Mrs. Timothy Jones, Louisa’s married name, was a prominent member of Melbourne’s social scene in the 1930s. She remodeled and renovated the house extensively to allow her to entertain on a grand scale. The house’s interior was redecorated in a restrained classical 1930s design, with inspiration drawn from 1930s Hollywood cinema style and Syrie Maugham’s “all-white room.” Most of the house’s remaining Victorian features were significantly altered during the renovations—for example, the gold-embossed wallpaper in the entry hall and hallways was over-painted in white, as were the marble columns around the main entrance.

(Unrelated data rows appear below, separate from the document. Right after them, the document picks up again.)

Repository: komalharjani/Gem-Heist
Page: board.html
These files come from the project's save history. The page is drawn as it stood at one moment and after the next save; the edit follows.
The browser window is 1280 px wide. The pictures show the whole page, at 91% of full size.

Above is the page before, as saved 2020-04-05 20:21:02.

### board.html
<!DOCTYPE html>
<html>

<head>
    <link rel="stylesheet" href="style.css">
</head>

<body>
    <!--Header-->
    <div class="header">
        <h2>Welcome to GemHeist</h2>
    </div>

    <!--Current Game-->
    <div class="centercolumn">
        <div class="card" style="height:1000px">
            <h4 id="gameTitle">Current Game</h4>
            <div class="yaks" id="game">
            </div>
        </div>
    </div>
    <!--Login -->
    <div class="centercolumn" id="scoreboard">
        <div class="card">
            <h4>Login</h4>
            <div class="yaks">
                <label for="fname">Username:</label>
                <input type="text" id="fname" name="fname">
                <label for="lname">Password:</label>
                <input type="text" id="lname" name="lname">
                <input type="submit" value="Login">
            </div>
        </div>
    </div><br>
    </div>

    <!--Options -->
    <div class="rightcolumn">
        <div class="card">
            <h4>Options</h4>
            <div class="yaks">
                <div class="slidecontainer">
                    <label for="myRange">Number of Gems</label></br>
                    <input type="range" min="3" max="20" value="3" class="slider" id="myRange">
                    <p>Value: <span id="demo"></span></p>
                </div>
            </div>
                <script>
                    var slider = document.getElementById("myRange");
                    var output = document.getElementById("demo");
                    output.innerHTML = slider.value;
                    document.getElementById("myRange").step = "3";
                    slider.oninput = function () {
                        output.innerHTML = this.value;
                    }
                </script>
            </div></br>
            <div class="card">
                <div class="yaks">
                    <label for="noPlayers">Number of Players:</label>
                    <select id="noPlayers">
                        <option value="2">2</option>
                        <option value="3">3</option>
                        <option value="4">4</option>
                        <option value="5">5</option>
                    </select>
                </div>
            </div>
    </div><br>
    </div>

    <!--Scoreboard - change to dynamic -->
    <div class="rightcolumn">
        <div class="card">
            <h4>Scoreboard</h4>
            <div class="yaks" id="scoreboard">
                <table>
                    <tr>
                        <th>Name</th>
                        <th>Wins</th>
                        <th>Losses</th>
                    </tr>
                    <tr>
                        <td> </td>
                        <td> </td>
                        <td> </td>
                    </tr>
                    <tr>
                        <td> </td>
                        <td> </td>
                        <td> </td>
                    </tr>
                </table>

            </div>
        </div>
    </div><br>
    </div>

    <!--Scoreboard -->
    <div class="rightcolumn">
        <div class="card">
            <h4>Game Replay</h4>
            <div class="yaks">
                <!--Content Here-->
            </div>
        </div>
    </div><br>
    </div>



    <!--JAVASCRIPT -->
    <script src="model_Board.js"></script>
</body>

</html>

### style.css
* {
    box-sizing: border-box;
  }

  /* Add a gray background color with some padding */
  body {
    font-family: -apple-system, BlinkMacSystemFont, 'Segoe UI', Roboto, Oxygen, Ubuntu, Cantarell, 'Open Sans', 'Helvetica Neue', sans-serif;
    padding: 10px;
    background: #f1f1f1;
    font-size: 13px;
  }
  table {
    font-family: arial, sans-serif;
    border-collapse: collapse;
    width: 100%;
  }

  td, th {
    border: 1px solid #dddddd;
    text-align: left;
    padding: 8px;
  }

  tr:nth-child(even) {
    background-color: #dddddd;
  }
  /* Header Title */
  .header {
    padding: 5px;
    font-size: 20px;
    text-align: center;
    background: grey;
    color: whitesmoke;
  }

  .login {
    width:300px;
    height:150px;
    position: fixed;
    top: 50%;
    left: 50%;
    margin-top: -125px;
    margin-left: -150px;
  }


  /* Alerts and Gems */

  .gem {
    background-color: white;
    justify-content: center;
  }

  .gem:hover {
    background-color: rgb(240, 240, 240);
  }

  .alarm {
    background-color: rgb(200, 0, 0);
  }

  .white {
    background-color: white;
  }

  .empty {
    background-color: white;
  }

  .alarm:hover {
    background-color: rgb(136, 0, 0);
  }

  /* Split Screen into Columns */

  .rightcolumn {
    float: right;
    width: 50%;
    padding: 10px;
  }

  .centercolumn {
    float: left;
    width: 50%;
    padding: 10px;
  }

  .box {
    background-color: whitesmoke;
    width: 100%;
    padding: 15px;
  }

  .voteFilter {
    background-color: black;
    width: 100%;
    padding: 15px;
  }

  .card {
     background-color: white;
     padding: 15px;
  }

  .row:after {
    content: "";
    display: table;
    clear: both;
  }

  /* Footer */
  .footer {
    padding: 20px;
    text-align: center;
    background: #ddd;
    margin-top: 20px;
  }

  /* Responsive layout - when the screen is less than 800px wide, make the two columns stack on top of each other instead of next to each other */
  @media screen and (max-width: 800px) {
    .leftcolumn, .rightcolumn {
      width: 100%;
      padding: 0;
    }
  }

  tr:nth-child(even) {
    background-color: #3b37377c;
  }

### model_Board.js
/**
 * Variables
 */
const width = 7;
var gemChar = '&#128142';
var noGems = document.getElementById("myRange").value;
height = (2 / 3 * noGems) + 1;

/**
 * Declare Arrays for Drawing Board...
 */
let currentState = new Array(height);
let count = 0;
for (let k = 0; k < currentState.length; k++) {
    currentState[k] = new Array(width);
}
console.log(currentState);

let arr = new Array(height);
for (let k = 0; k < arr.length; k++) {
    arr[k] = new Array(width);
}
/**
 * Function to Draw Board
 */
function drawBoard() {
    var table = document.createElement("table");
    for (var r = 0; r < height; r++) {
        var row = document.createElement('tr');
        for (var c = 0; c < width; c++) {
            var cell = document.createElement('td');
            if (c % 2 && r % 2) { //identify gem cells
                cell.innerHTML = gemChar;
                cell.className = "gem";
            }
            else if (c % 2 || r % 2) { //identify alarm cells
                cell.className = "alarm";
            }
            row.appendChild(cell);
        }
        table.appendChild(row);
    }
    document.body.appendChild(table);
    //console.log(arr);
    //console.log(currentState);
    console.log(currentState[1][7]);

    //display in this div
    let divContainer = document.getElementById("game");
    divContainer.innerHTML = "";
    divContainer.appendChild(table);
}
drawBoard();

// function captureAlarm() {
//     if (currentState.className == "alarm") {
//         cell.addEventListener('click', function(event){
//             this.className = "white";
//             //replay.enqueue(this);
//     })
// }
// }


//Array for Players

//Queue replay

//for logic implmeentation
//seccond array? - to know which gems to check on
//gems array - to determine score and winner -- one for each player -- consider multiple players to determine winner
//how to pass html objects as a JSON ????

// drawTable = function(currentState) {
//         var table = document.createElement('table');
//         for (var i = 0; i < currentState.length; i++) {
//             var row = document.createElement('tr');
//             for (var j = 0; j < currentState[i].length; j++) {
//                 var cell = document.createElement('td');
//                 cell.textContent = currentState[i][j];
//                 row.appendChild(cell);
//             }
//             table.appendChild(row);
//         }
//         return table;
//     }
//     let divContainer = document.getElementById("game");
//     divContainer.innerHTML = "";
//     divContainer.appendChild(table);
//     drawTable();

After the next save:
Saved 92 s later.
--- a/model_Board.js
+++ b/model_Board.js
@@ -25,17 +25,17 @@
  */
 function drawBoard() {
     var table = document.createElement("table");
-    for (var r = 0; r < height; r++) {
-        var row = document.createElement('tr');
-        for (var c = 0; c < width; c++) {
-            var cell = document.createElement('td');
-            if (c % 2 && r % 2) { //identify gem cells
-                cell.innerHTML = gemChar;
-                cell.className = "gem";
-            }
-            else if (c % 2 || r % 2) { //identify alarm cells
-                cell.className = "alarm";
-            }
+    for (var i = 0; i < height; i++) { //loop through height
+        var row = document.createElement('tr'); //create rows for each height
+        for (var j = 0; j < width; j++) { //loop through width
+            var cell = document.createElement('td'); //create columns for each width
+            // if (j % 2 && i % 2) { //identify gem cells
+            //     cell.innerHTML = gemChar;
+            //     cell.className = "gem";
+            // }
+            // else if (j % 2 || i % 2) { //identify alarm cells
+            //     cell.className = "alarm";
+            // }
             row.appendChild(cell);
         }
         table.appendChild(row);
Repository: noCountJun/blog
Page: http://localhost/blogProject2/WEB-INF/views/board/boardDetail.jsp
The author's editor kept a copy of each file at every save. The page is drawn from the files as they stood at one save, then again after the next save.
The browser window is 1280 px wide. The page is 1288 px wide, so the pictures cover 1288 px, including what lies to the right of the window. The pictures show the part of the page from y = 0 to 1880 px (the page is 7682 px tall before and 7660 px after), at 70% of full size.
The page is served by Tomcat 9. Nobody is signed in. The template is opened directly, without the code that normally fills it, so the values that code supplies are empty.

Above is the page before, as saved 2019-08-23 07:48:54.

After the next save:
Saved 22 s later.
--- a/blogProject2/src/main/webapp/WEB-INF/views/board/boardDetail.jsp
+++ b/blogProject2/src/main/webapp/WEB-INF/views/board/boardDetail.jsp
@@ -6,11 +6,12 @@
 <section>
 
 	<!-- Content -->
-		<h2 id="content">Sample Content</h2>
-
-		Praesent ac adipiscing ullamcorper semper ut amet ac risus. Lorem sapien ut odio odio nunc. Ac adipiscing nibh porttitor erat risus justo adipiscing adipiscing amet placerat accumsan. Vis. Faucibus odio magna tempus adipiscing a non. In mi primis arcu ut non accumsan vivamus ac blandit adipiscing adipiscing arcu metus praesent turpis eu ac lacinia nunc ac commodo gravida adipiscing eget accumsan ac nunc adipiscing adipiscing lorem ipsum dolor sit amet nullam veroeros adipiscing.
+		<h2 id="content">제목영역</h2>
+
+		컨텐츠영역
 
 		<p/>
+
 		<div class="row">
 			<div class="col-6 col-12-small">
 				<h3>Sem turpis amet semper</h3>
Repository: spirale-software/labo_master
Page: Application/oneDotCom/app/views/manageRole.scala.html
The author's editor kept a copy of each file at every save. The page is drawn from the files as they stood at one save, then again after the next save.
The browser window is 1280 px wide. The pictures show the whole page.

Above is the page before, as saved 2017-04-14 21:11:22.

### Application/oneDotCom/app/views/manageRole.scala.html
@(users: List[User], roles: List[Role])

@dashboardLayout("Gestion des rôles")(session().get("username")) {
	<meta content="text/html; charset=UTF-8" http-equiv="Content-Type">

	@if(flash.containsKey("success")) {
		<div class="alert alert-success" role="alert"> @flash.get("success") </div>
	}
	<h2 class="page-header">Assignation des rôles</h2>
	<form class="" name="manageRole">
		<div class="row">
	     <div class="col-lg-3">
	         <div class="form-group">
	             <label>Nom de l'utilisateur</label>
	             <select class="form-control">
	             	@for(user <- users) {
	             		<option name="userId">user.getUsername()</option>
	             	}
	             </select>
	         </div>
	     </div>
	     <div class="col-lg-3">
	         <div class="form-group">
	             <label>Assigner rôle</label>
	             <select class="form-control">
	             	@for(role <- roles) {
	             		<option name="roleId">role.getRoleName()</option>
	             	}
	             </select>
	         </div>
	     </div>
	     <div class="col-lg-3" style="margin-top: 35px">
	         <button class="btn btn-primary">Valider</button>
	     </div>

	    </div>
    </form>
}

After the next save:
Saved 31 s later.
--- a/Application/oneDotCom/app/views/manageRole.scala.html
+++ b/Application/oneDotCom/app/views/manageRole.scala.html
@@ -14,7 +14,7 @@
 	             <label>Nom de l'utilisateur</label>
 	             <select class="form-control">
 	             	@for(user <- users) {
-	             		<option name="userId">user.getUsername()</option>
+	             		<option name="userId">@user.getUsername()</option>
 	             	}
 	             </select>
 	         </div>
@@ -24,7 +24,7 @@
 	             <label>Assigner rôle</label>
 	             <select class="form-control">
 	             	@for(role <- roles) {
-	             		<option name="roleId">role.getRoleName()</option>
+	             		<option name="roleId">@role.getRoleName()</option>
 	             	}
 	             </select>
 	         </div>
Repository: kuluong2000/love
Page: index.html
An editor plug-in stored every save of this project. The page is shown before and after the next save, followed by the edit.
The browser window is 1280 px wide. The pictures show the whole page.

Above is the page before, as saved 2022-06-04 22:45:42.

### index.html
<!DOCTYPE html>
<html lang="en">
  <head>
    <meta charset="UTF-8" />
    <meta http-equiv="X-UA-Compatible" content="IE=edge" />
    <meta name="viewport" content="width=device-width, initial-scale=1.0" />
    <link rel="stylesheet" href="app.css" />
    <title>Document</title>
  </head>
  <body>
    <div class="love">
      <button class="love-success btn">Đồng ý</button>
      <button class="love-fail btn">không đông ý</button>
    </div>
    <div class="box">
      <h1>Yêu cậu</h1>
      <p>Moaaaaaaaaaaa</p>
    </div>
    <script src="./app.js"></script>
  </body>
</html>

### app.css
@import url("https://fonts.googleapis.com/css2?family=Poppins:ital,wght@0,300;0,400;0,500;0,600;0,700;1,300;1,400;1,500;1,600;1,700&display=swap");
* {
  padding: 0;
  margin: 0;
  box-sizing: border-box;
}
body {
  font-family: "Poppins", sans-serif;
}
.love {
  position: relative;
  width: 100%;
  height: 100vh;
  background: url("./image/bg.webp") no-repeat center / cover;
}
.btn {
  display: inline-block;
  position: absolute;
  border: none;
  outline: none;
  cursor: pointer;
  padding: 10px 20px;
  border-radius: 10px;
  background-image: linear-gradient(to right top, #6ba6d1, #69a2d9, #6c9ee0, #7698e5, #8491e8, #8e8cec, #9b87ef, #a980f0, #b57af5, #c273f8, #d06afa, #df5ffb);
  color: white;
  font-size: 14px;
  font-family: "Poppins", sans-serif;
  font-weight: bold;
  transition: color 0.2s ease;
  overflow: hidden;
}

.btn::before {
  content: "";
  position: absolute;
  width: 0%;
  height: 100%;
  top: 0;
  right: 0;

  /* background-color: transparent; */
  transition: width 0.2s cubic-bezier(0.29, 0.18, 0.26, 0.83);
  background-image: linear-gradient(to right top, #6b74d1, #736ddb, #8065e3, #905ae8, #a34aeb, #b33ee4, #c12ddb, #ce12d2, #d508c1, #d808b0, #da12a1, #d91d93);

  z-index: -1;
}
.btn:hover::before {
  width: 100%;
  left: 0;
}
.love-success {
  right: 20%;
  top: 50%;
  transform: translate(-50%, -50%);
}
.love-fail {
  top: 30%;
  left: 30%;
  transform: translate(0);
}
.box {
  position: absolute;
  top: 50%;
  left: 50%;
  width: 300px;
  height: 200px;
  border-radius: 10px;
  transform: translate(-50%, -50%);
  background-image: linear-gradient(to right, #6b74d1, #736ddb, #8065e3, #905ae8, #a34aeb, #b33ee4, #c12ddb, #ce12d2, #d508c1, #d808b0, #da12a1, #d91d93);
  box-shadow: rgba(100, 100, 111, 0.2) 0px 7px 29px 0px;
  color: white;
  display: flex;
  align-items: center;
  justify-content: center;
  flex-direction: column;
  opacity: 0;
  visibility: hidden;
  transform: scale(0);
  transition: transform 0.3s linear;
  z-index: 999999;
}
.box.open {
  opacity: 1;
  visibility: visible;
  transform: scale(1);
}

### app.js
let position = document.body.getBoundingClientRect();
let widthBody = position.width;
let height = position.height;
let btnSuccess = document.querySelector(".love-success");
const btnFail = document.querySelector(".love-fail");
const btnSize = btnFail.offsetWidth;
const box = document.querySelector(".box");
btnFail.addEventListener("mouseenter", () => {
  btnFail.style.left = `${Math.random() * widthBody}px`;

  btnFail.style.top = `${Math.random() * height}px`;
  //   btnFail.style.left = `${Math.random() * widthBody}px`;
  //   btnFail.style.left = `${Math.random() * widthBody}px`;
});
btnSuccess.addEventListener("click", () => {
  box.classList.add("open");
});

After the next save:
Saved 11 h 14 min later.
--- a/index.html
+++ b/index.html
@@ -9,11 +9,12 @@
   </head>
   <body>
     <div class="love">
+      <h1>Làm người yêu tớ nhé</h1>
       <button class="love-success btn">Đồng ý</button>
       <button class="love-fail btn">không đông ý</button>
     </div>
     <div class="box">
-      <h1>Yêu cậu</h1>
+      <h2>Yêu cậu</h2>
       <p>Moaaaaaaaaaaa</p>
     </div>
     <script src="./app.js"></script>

The elegant iron-framed ballroom (converted from an earlier conservatory) designed by Frederick Sargood was dismantled to make space for a luxurious “Hollywood style” swimming pool and ballroom. At the same time, 5.7 hectares (14 acres) of gardens were maintained. Mrs. Jones also constructed a new modern kitchen on the main floor. In contrast, the original basement kitchen and service facilities were locked off, preserving many of the house’s surviving 19th-century elements, such as the cool room, wine cellar, and enormous fuel burner.
The Victorian government compulsorily bought a piece of the site in preparation for the 1956 Olympic Games in Melbourne to house a new television studio complex for the Australian Broadcasting Corporation (ABC). The Rippon Lea studio was converted into the ABC’s Melbourne studio and eventually served as the production center for several well-known ABC shows, including Bellbird, Countdown, The Big Gig, and The Late Show.
A few years later, the state government was forced to purchase another portion of the property, and Mrs. Jones contested it in court for years. She eventually agreed with the government, agreeing that the house and the property she still owned would be donated to the National Trust upon her death. The house and gardens were reunited with the contested acquisition after Mrs. Jones’ death on July 27, 1972, rescuing the estate from sale and development and allowing the public to enjoy the estate in perpetuity. The Vernon Family lived at the gatehouse during the 1970s and 1980s.
The lake, the impressive iron-framed fernery, the swimming pool, the adjacent ballroom (1939, presently leased to Peter Rowland Catering for social gatherings), and the stable complex are also noteworthy features of the grounds (1868). The basement kitchen complex, erected in the 1880s and subsequently abandoned in 1938 due to the installation of a contemporary kitchen on the ground floor, is well worth seeing. They are now a unique surviving example of a 19th-century kitchen suite in Australia, consisting of a kitchen, scullery, pantries, cold rooms, servants’ hall, and wine cellar.